_WHAT IS BEING ASKED_.
For this task, output every entry below exactly and omit the pictures.

"""

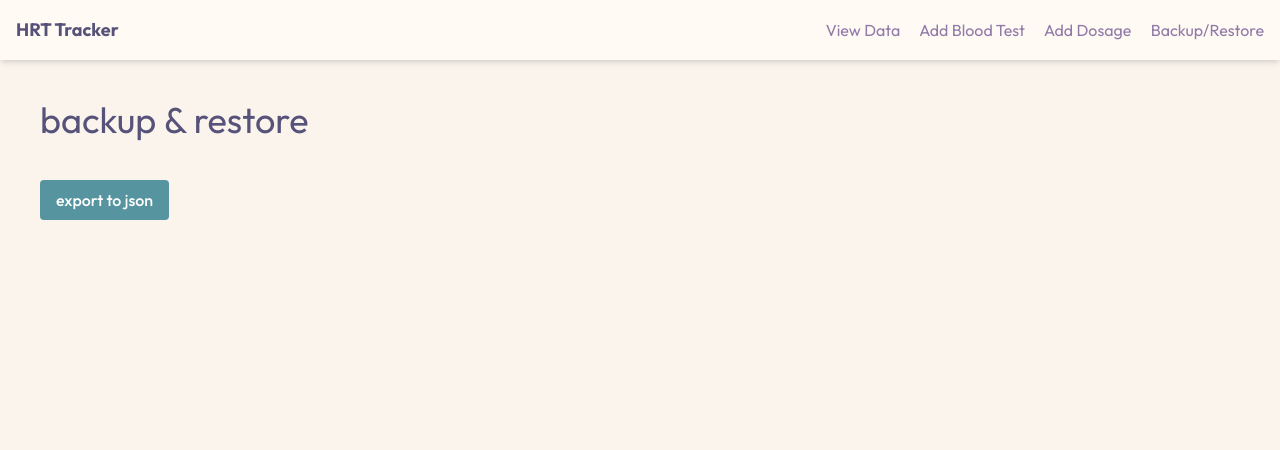
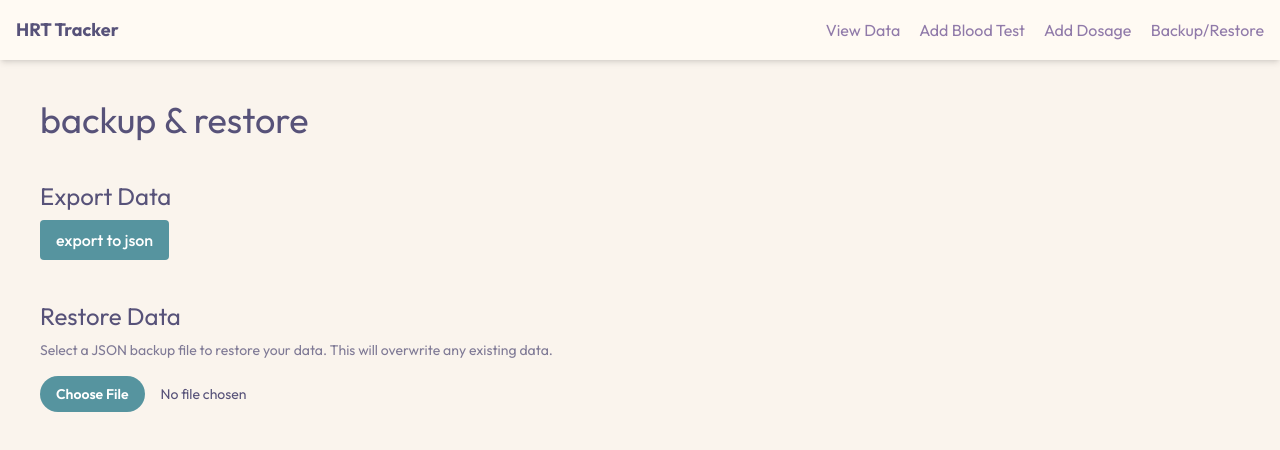
Before and after one commit to chaos-dotcom/hrt-tracker, a SvelteKit app: page /backup in a window 1280 px wide. Shown: the top 450 px of the page. Built offline with nearby package versions, Linux system fonts and the light colour scheme.

Commit message:
feat: add restore from JSON backup functionality

```diff
--- a/src/routes/backup/+page.svelte
+++ b/src/routes/backup/+page.svelte
@@ -13,10 +13,43 @@
 		document.body.removeChild(a);
 		URL.revokeObjectURL(url);
 	}
+
+	let restoreMessage = $state('');
+
+	function handleFileSelect(event: Event) {
+		const input = event.target as HTMLInputElement;
+		if (input.files && input.files.length > 0) {
+			const file = input.files[0];
+			const reader = new FileReader();
+			reader.onload = (e) => {
+				try {
+					const text = e.target?.result;
+					if (typeof text === 'string') {
+						const jsonData = JSON.parse(text);
+						// A simple validation to check for expected keys
+						if (jsonData.bloodTests && jsonData.dosageHistory) {
+							hrtData.data = jsonData;
+							restoreMessage = 'Data restored successfully!';
+						} else {
+							restoreMessage = 'Invalid JSON file format.';
+						}
+					}
+				} catch (error) {
+					restoreMessage = 'Error reading or parsing file.';
+					console.error(error);
+				}
+				setTimeout(() => (restoreMessage = ''), 3000);
+			};
+			reader.readAsText(file);
+		}
+	}
 </script>
 
 <div class="p-10 flex flex-col space-y-2 sm:space-y-10">
 	<h1 class="text-4xl">backup & restore</h1>
+	<div class="flex flex-col space-y-4">
+		<div>
+			<h2 class="text-2xl mb-2">Export Data</h2>
 			<button
 				class="w-fit cursor-pointer rounded bg-latte-rose-pine-foam px-4 py-2 font-medium text-white transition-colors hover:bg-rose-pine-pine focus:outline-none focus:shadow-outline"
 				onclick={exportToJson}
@@ -24,3 +57,28 @@
 				export to json
 			</button>
 		</div>
+
+		<div class="pt-6">
+			<h2 class="text-2xl mb-2">Restore Data</h2>
+			<p class="text-sm opacity-75 mb-4">
+				Select a JSON backup file to restore your data. This will overwrite any existing data.
+			</p>
+			<input
+				type="file"
+				accept=".json"
+				onchange={handleFileSelect}
+				class="block w-full max-w-xs text-sm
+            file:mr-4 file:py-2 file:px-4
+            file:rounded-full file:border-0
+            file:text-sm file:font-semibold
+            file:bg-latte-rose-pine-foam file:text-white
+            hover:file:bg-rose-pine-pine"
+			/>
+			{#if restoreMessage}
+				<p class="mt-4 text-latte-rose-pine-text dark:text-rose-pine-text">
+					{restoreMessage}
+				</p>
+			{/if}
+		</div>
+	</div>
+</div>
```
Lines whose indentation alone changed are shown as unchanged.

"""

_TASK ANSWER_.
Before and after one commit to chaos-dotcom/hrt-tracker, a SvelteKit app: page /backup in a window 1280 px wide. Shown: the top 450 px of the page. Built offline with nearby package versions, Linux system fonts and the light colour scheme.

Commit message:
feat: add restore from JSON backup functionality

```diff
--- a/src/routes/backup/+page.svelte
+++ b/src/routes/backup/+page.svelte
@@ -13,10 +13,43 @@
 		document.body.removeChild(a);
 		URL.revokeObjectURL(url);
 	}
+
+	let restoreMessage = $state('');
+
+	function handleFileSelect(event: Event) {
+		const input = event.target as HTMLInputElement;
+		if (input.files && input.files.length > 0) {
+			const file = input.files[0];
+			const reader = new FileReader();
+			reader.onload = (e) => {
+				try {
+					const text = e.target?.result;
+					if (typeof text === 'string') {
+						const jsonData = JSON.parse(text);
+						// A simple validation to check for expected keys
+						if (jsonData.bloodTests && jsonData.dosageHistory) {
+							hrtData.data = jsonData;
+							restoreMessage = 'Data restored successfully!';
+						} else {
+							restoreMessage = 'Invalid JSON file format.';
+						}
+					}
+				} catch (error) {
+					restoreMessage = 'Error reading or parsing file.';
+					console.error(error);
+				}
+				setTimeout(() => (restoreMessage = ''), 3000);
+			};
+			reader.readAsText(file);
+		}
+	}
 </script>
 
 <div class="p-10 flex flex-col space-y-2 sm:space-y-10">
 	<h1 class="text-4xl">backup & restore</h1>
+	<div class="flex flex-col space-y-4">
+		<div>
+			<h2 class="text-2xl mb-2">Export Data</h2>
 			<button
 				class="w-fit cursor-pointer rounded bg-latte-rose-pine-foam px-4 py-2 font-medium text-white transition-colors hover:bg-rose-pine-pine focus:outline-none focus:shadow-outline"
 				onclick={exportToJson}
@@ -24,3 +57,28 @@
 				export to json
 			</button>
 		</div>
+
+		<div class="pt-6">
+			<h2 class="text-2xl mb-2">Restore Data</h2>
+			<p class="text-sm opacity-75 mb-4">
+				Select a JSON backup file to restore your data. This will overwrite any existing data.
+			</p>
+			<input
+				type="file"
+				accept=".json"
+				onchange={handleFileSelect}
+				class="block w-full max-w-xs text-sm
+            file:mr-4 file:py-2 file:px-4
+            file:rounded-full file:border-0
+            file:text-sm file:font-semibold
+            file:bg-latte-rose-pine-foam file:text-white
+            hover:file:bg-rose-pine-pine"
+			/>
+			{#if restoreMessage}
+				<p class="mt-4 text-latte-rose-pine-text dark:text-rose-pine-text">
+					{restoreMessage}
+				</p>
+			{/if}
+		</div>
+	</div>
+</div>
```
Lines whose indentation alone changed are shown as unchanged.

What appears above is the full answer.